5 Myths About Air Travel That Mislead Even Frequent Flyers
Despite the fact that so many people travel by plane every single day, there still persists an overwhelming number of myths surrounding air transportation. These myths are part of the reason why so many people are still scared of flying.
Whether you are a frequent flyer, employed permanently in the skies, work as an aircraft parts supplier, or are preparing for your first plane ride ever, here are five myths about air travel that mislead even frequent flyers.
1. Cell phones interfere with a plane’s computers
Due to the ongoing reminders to “put mobile electronics in airplane mode” (and the fact that it is even called airplane mode), the myth that cell phones are dangerous for planes has continued to persist. Why else would they make us switch them off?
However, the truth is that airplanes run on entirely different frequencies than smartphones, so there’s no way for them to interfere with each other to cause an accident.
So, why the concern?
Well, when you are flying, if your phone is on international roaming, it will strive to connect to various cell towers at once (rather than just one at a time like when you have both feet firmly planted on the ground).
The Federal Communications Commission is the organization that has banned cell phone use on airplanes so that the hundreds of thousands of people flying on planes won’t clog up the lines for the people on the ground.
2. Plane accidents are at a higher risk during storms
No one enjoys turbulence, not even the most frequent of frequent flyers. However, you may not realize that storms don’t actually put planes in any real danger.
Planes are built to withstand storms and other severe weather conditions, and pilots are specially trained in how to handle them. Technologies such as Aeroshell Grease 22 are used whenever and wherever severe operating conditions are anticipated or encountered.
Thanks to these improvements, there is almost never a plane accident due to lightning or thunderstorms (and it has been decades since one occurred). So, when those high winds – and lightning – start, plug in your headphones and continue watching your movie. You will be fine!
Turbulence is utterly annoying but pretty typical.
3. Compensation is assured if your flight is cancelled
Frequent flyers may or may not have realized that not all airlines compensate when a flight is cancelled.
Usually, if the cancellation is due to a mechanical issue, a lack of a crew, or some other reason where it is obviously the airline’s fault, then you will receive some form of compensation (usually miles or money to spend on the airline again!).
However, when it comes to weather-related delays or something equally out of the airline’s control, then you are (most likely) not owed anything to cover the cancelled flight, any hotel rooms that need to be booked, or meals and transportation.
4. Flying causes more damage to the environment than driving
There is no denying the fact that airplanes are horrific for the environment mainly because of the large carbon footprint involved in travel. However, the fact that airplanes seat so many people actually makes travel by plane greener than driving in a car for long distances.
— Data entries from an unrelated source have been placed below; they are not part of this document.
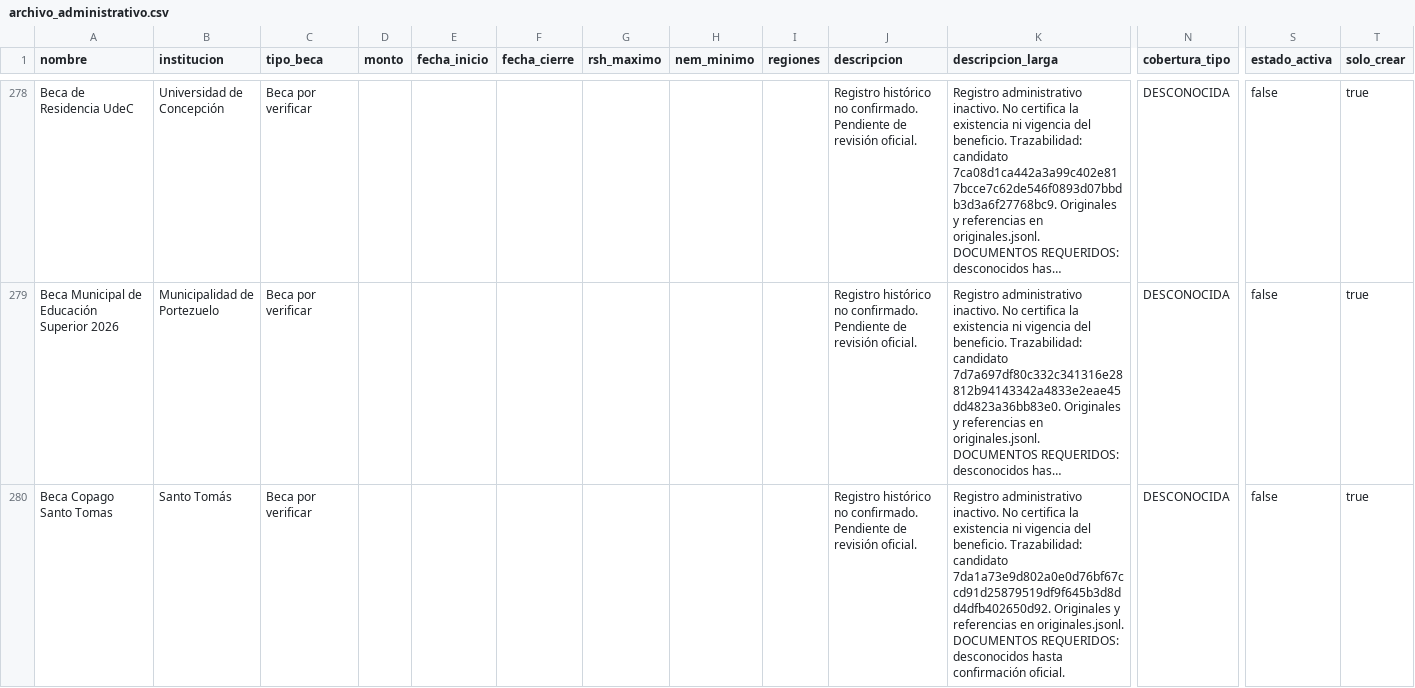
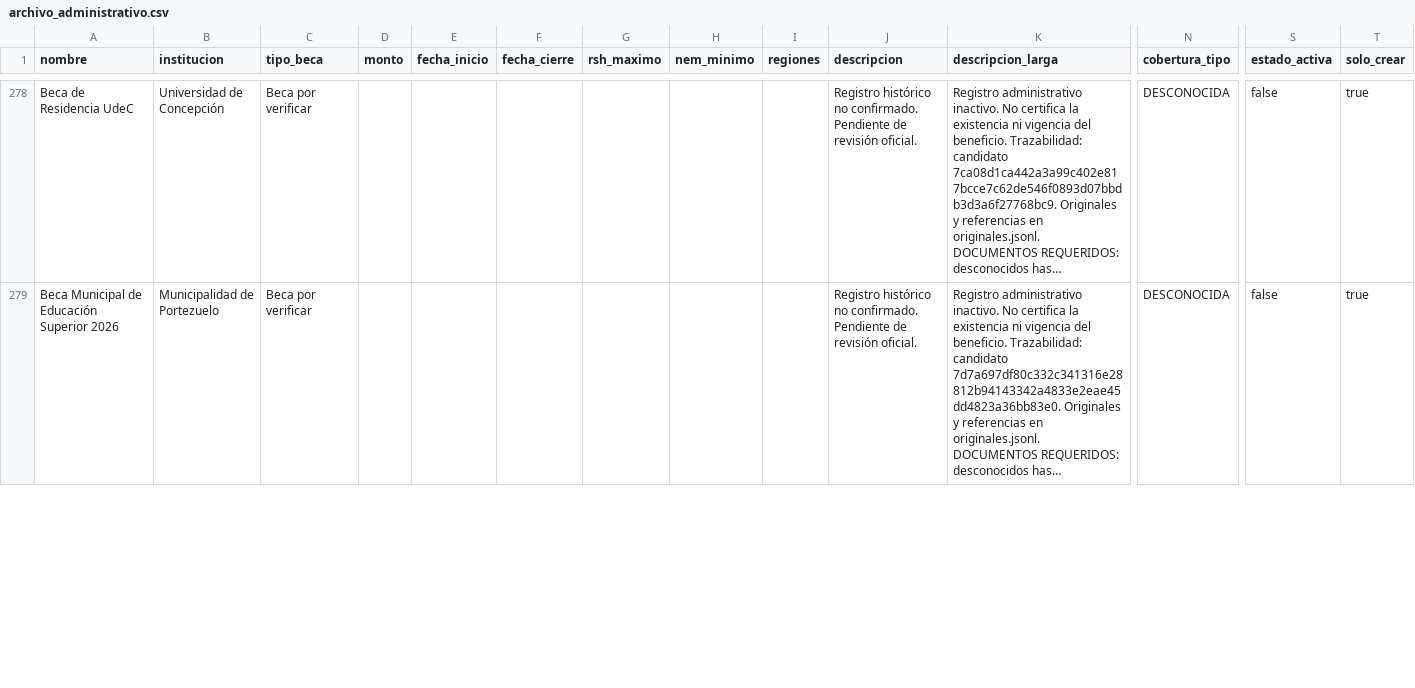
Before and after one commit to BenjaAranda/BecasFind, a CSV file: documentacion/auditoria_corpus/procesados/archivo_administrativo.csv, drawn as a sheet; only a part is shown, gaps mark what is left out; long unchanged cells end in …; removed rows and columns are numbered as before the commit, all else as after; rows hold the shown columns only; the diff covers the shown part only; the diff names each change by its address in the sheet, - before the commit and + after, or states it on an @@ line.

```diff
--- a/documentacion/auditoria_corpus/procesados/archivo_administrativo.csv
+++ b/documentacion/auditoria_corpus/procesados/archivo_administrativo.csv
-row 280: Beca Copago Santo Tomas | Santo Tomás | Beca por verificar |  |  |  |  |  |  | Registro histórico no confirmado. Pendiente de revisión oficial. | Registro administrativo inactivo. No certifica la existencia ni vigencia del beneficio. Trazabilidad: candidato 7da1a73e9d802a0e0d76bf67ccd91d25879519df9f645b3d8dd4dfb402650d92. Originales y referencias en originales.jsonl. DOCUMENTOS REQUERIDOS: desconocidos hasta confirmación oficial. | DESCONOCIDA | false | true
```
Also changed, not shown: 1 added row elsewhere in this file, documentacion/auditoria_corpus/procesados/avance/por_archivo.csv, documentacion/auditoria_corpus/procesados/avance/por_registro.csv, 11 other files.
Planes tend to average 89 mpg per passenger, which is far higher than even the most efficient hybrid cars. And, aircraft are becoming more energy efficient year by year, while carriers seek to further the use of biofuels to decrease carbon emissions further.
5. Alcohol onboard a flight is stronger than on the ground
While it is best not to drink while on a plane (to help with your jetlag), it is a myth that alcohol is somehow stronger while you are on a flight.
The truth is that you just feel the effects more when you are in the air!
Because an aircraft cabin is pressurised, your body is likely to experience some of the common effects of altitude sickness in a mild form. Even if you don’t realize it, your body is trying to adapt to you being temporarily suspended up in the air. When you add alcohol to the mix, you are setting yourself up to feel tipsy rather quickly.
As the altitude sickness might not reveal itself until later into the flight, if you start drinking early, you may proceed to feel drunk for a long time even after you terminate your drinking session.
So the next time you are worried about a little turbulence, get confused why you didn’t get compensation for a cancelled flight, or think that the airline has access to incredibly strong wine; remember, these are all just myths.
About the Author
Viktoria Grokhovskaya is an independent aviation expert currently working within the aircraft maintenance, repair and overhaul (MRO) industry in the UAE. She received her bachelor’s degree in Management and a Specialist Diploma in Economics and Management at the Enterprise from Astrakhan State Technical University.